Main navigation english

Canadian Public Health Association

Partial truths from politicians won’t fix the toxic drug crisis

News Source

The Hill Times


Ottawa, Ontario



by Ian Culbert and Natalie Brender
The Hill Times, Opinion 
June 19, 2024

Recent efforts by political leaders to reverse progressive policies intended to address the toxic drug crisis are misguided. People who use drugs are not the only ones being harmed by several actions: British Columbia’s request that Ottawa re-criminalize the public use of illicit drugs in that province; Ontario’s refusal to support the City of Toronto’s decriminalization application; and Premier Doug Ford’s promise to review and limit supervised consumption facilities. In fact, political leaders’ misleading justifications for these policy reversals are doing harm to all Canadians’ understanding of the nature of the toxic drug crisis, what’s needed to address it, and our collective stake in this crisis.

Political leaders are not serving Canadians through their frequent use of the claim ‘we tried it and it didn’t work; the crisis got worse.’ Such framing is nearly always misleading because the toxic drug crisis isn’t one problem, but an interwoven tangle of different problems. These include individual-level issues (trauma, mental illness, and mismanaged pain), as well as structural factors (an increasingly toxic drug supply, impacts of the pandemic, ongoing legacies of colonialism), and failures in governmental policy (homelessness, impacts of criminalization, and inadequate measures for prevention, treatment, and harm reduction).

Each of these problems requires specific policy efforts, and the effect of any single response can be assessed only in relation to specific outcomes. Until a comprehensive, evidence-based approach is fully resourced and implemented, we cannot expect to see improvement in the crisis as a whole.

For example, decriminalization is an evidence-based policy measure intended to reduce the stigma, social barriers, and costs associated with criminalizing people who use drugs. The primary direct indicator of its impact would be a changing rate of involvement of people who use drugs with the criminal justice system. Supervised consumption facilities are a policy measure intended to reduce the rate of toxic drug poisoning deaths in the surrounding population, and research confirms their effectiveness.

On their own, however, these measures will not change large-scale trends. Any politician who says they ‘don’t work’ in light of rising toxic drug poisoning deaths in a given jurisdiction is actively ignoring all of the other factors in play, and should be called out for misleading the public.

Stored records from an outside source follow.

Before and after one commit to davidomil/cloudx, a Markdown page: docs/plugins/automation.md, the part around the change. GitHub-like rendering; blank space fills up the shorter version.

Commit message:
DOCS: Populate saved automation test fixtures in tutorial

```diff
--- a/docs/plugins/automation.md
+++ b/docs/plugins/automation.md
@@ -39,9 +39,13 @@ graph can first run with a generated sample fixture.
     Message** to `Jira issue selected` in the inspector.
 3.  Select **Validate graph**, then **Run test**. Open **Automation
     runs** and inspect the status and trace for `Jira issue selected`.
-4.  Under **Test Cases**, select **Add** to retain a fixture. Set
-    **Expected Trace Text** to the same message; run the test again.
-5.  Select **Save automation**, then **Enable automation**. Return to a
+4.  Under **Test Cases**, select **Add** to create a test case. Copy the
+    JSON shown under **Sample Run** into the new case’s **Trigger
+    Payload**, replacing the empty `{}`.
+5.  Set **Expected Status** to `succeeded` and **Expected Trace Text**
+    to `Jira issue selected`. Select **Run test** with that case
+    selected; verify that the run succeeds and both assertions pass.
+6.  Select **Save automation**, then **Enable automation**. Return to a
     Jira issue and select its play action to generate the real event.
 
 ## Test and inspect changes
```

Recent experience shows that interventions to save the lives and improve the well-being of people who use drugs may—when under-resourced or inadequately managed—be perceived as contributing to negative impacts on neighborhood safety, business activity, or property values. Of course policy interventions can and should be designed and resourced to lessen potential negative side effects. Nonetheless, politicians’ claim that such side effects show the interventions ‘don’t work’ in achieving their purpose is simply deceptive.

Another way in which politicians critical of progressive interventions in the toxic drug crisis are misleading Canadians is in their invocations of ‘community.’ When leaders imply that measures to help people who use drugs impose intolerable burdens on the well-being of the community—meaning non-drug users—they encourage us to see people who use drugs as being separate from the rest of us.

The families of the over 43,000 Canadians who have died from toxic drug poisonings since 2016 know otherwise. People using toxic illicit drugs are our neighbours, our friends, and our family members—and anyone in denial about this truth may be one tragic event away from learning otherwise. According to a 2024 study, an estimated one-third to one-half of fatalities from opioid poisoning in Canada were among recreational users who were never diagnosed with an opioid use disorder. These were students, parents, and working tradespeople in the midst of ordinary community life.

Although some politicians tout more treatment beds as an all-purpose solution, available treatment beds wouldn’t have prevented those deaths, and won’t prevent many more to come. What’s needed to save these community members is a decriminalized context for drug use with access to a regulated safer supply, and more robust harm reduction measures supported by properly-resourced health and social services.

The overriding cause of drug poisoning deaths today is the toxic drug supply, and each of us is at risk of having our families and communities upended by its impacts. Political leaders owe Canadians better than over-simplifying causes and effects behind this crisis, or cherry-picking interventions that suit their ideologies or interests.

Ian Culbert is the executive director of the Canadian Public Health Association, and Natalie Brender is its director of policy.

Back to news